***** Data extracts

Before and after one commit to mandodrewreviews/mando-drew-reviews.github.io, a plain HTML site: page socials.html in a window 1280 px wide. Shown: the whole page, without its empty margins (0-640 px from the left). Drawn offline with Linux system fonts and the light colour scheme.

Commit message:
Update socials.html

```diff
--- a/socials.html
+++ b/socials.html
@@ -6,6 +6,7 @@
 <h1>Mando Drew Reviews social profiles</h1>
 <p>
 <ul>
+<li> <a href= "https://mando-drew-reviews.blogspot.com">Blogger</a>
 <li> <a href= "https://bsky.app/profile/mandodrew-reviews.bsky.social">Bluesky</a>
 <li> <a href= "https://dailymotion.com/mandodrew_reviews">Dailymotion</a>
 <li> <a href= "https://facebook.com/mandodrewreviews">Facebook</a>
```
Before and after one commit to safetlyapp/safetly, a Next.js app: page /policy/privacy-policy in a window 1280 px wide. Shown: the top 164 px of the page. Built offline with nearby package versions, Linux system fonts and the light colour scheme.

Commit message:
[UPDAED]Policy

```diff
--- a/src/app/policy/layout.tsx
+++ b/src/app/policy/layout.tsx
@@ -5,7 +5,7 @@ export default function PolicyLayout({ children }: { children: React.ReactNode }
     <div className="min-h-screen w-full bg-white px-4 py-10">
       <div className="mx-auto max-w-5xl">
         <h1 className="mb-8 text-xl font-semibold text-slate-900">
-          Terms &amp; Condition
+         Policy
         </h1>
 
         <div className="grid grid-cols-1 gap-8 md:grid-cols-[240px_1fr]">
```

**********
***** Data extracts

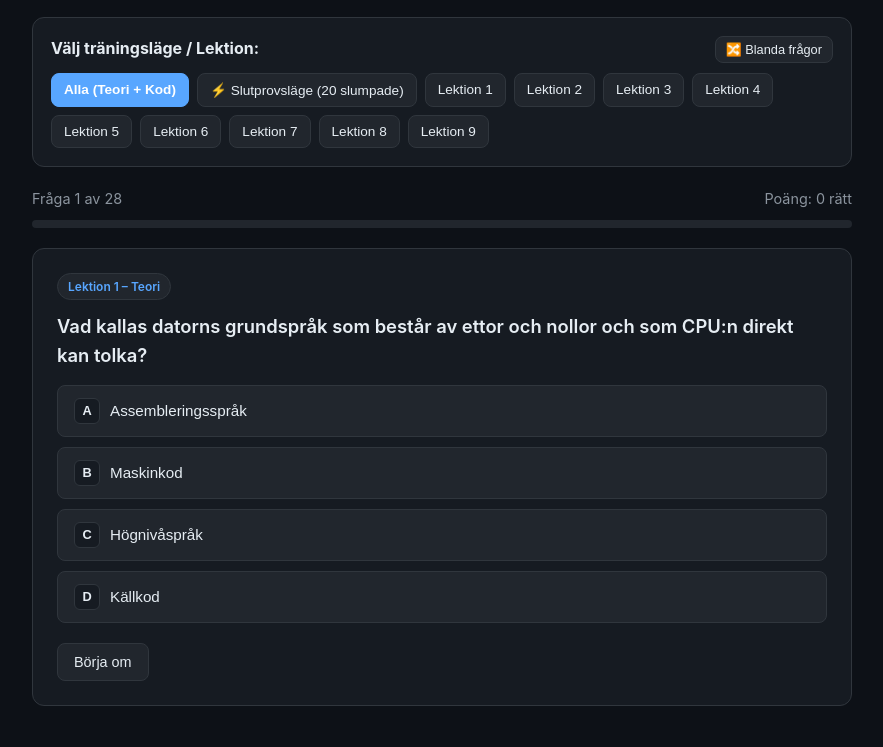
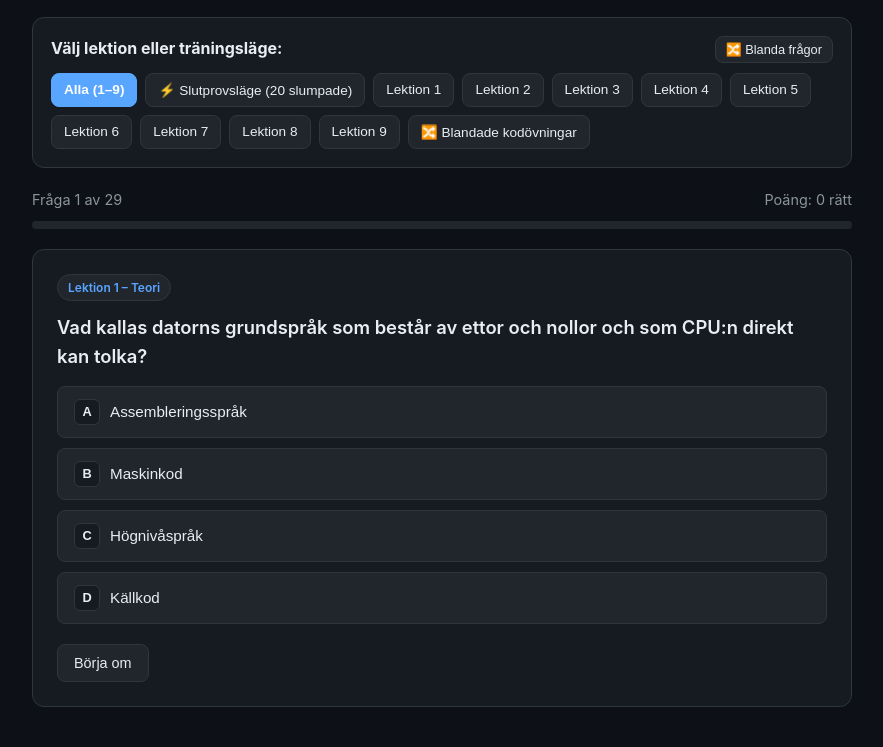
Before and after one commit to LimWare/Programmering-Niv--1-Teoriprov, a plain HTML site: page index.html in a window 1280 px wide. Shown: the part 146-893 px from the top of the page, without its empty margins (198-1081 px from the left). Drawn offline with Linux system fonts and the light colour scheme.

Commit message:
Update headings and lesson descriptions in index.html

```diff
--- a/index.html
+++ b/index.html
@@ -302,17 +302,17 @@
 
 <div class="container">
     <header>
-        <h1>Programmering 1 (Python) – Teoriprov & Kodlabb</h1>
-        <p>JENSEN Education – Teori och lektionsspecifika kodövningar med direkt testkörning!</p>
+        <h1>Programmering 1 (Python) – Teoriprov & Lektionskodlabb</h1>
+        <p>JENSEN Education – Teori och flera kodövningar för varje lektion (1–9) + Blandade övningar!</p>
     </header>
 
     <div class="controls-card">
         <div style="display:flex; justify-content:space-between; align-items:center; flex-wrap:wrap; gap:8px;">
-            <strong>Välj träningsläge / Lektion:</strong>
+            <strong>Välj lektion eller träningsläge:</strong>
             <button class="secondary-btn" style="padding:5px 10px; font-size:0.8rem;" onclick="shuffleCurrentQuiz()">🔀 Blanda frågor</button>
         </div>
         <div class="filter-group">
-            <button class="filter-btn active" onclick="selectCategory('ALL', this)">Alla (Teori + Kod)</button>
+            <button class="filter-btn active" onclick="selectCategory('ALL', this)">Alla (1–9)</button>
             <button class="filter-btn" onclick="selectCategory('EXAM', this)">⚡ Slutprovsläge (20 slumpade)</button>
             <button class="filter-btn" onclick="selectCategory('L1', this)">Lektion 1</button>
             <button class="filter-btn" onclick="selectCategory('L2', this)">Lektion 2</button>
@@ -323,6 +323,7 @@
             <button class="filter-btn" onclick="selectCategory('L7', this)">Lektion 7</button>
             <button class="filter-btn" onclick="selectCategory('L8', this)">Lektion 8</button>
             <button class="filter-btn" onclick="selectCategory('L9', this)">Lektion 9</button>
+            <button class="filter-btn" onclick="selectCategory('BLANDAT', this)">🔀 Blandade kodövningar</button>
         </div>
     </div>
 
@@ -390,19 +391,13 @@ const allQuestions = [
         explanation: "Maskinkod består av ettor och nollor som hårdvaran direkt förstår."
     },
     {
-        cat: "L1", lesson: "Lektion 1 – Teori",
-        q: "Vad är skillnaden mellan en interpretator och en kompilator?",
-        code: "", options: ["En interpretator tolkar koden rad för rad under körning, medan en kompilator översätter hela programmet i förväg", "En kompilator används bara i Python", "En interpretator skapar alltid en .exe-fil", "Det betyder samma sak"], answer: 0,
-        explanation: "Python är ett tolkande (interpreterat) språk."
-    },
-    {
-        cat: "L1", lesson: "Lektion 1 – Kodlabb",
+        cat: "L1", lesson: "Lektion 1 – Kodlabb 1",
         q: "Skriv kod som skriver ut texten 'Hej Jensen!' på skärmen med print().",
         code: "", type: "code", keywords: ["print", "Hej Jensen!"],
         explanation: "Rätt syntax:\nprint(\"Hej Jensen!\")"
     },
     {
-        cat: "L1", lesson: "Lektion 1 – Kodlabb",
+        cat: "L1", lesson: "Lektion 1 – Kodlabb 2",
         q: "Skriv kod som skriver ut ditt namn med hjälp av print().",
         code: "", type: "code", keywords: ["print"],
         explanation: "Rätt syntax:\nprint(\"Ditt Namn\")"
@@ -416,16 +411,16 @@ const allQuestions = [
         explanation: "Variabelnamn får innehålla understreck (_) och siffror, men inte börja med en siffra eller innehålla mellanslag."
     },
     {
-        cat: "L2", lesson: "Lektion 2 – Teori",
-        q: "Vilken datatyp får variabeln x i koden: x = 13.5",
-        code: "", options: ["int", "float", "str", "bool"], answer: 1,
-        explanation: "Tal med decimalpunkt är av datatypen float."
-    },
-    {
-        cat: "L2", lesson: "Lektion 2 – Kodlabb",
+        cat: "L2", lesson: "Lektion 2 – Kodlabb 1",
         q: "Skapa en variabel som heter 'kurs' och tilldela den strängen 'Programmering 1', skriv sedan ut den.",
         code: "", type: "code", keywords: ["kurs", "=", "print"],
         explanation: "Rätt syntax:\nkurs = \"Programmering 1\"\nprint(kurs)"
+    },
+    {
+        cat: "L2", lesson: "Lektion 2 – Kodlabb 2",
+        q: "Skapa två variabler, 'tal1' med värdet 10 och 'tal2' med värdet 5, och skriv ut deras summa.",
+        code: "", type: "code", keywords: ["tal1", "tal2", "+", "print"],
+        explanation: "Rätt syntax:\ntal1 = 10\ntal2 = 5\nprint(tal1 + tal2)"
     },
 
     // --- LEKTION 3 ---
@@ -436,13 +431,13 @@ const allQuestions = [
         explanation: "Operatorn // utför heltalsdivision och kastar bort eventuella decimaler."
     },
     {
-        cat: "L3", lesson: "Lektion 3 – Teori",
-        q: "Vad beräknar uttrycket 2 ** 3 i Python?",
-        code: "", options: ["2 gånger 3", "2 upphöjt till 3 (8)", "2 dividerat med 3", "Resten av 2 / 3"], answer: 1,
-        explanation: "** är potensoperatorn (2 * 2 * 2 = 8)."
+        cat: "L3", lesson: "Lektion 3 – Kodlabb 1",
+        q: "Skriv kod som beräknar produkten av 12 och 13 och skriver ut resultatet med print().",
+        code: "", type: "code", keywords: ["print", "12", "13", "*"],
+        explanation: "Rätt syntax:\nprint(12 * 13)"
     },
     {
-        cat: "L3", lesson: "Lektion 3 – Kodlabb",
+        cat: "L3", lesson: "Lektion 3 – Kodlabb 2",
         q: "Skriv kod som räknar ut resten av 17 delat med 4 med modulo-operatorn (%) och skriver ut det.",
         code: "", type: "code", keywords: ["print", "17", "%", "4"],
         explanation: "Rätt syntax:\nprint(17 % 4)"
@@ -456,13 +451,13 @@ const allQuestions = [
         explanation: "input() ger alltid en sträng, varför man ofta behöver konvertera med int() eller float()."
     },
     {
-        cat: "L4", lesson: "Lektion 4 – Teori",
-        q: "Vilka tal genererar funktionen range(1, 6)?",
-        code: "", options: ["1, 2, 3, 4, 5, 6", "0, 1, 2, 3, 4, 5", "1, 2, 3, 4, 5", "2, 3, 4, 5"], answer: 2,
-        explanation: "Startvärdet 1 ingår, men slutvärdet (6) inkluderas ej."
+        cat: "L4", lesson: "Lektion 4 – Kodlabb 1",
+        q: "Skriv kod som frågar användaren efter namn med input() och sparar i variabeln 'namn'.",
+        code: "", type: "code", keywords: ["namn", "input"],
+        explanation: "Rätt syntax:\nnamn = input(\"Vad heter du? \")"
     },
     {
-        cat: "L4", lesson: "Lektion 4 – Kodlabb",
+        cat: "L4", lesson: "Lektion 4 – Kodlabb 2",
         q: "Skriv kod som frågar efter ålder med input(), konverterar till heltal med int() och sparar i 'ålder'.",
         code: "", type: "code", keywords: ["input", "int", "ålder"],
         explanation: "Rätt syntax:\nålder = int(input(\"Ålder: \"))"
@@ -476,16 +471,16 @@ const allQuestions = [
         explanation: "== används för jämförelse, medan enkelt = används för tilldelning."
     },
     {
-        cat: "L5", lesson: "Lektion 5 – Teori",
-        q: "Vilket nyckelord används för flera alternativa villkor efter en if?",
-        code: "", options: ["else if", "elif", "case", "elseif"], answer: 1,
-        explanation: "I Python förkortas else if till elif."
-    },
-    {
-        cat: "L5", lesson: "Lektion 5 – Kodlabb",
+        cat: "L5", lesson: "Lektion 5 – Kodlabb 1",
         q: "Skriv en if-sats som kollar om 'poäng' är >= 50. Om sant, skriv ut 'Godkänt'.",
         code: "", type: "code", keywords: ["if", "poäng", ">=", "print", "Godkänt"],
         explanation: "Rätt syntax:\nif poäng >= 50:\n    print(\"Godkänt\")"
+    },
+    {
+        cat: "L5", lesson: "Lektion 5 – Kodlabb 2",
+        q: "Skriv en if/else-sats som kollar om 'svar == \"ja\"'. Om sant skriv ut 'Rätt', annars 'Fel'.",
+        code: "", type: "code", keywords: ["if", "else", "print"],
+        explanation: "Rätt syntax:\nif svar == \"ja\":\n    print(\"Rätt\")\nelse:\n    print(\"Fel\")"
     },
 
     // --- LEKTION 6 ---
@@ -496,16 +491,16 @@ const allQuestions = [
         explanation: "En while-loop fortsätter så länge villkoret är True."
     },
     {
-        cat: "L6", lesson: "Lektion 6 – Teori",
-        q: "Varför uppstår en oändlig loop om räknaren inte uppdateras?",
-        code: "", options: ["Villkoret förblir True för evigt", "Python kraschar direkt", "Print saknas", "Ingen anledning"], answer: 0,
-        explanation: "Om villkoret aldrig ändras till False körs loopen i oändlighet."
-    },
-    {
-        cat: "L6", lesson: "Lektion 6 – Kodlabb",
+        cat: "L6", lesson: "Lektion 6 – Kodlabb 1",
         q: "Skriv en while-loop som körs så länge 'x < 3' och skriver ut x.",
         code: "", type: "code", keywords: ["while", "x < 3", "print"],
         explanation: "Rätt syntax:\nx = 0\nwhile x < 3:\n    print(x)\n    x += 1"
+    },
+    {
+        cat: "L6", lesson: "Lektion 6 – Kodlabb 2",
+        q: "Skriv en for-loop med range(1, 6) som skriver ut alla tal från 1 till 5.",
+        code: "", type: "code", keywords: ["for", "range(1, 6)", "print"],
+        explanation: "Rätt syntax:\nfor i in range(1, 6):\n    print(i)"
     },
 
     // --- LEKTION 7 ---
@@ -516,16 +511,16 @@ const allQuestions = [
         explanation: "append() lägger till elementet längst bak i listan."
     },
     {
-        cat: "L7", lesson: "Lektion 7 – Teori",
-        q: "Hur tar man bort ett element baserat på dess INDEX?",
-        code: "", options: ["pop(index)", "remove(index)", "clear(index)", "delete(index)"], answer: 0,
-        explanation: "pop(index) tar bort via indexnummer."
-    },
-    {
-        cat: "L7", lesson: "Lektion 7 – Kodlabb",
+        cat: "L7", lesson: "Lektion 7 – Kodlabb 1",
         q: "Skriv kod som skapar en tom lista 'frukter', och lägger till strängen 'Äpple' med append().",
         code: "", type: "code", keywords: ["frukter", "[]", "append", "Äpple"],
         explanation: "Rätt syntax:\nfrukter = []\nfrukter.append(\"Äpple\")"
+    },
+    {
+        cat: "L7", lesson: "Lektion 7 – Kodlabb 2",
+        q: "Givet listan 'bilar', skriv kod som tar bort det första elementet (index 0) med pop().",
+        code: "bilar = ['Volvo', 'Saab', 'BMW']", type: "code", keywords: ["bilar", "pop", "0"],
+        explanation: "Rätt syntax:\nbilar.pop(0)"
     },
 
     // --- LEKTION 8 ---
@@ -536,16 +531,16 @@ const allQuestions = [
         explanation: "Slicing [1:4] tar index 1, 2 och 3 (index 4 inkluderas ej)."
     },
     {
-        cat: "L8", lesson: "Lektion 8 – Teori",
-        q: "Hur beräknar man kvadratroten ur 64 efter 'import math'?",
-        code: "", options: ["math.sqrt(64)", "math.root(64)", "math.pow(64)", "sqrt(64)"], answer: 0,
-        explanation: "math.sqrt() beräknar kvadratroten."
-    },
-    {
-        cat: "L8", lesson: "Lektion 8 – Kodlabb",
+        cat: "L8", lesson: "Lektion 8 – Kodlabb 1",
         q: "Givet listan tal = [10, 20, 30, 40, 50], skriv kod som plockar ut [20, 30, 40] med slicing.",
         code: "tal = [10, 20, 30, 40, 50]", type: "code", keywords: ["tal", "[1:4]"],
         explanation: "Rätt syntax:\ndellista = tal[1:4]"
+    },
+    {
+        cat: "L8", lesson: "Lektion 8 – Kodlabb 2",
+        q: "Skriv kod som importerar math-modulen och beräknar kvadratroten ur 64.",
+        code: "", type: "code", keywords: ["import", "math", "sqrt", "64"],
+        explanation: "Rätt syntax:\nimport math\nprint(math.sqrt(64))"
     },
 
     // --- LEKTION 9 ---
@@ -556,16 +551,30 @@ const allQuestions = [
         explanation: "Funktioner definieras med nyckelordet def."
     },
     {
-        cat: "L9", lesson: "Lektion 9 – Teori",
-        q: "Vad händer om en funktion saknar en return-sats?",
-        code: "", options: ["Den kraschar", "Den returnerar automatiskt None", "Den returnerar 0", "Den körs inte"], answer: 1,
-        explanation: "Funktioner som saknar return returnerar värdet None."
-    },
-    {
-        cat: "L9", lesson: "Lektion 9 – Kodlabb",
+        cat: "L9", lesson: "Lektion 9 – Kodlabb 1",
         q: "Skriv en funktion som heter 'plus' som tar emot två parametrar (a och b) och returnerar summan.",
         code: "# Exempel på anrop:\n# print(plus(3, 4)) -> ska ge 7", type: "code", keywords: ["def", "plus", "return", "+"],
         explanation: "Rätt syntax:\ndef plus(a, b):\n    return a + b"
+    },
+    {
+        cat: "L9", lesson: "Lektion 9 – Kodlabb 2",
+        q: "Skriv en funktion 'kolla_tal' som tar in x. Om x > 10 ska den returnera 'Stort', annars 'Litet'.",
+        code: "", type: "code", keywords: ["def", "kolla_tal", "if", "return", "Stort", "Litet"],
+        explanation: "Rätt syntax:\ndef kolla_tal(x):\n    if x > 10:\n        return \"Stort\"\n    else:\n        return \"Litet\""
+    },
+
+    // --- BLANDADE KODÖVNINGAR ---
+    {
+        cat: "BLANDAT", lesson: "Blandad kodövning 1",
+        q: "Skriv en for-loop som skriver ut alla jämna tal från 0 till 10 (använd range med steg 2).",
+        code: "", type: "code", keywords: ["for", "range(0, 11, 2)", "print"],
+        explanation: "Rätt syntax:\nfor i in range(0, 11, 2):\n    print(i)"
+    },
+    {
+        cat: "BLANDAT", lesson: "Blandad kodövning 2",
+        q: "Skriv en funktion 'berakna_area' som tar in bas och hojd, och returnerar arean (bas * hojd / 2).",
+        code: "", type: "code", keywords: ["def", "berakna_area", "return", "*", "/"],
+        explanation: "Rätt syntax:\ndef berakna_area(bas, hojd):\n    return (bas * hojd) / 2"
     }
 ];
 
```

**********

Copy every line in the data above that has the string "sqrt" in it.

-        code: "", options: ["math.sqrt(64)", "math.root(64)", "math.pow(64)", "sqrt(64)"], answer: 0,
-        explanation: "math.sqrt() beräknar kvadratroten."
+        code: "", type: "code", keywords: ["import", "math", "sqrt", "64"],
+        explanation: "Rätt syntax:\nimport math\nprint(math.sqrt(64))"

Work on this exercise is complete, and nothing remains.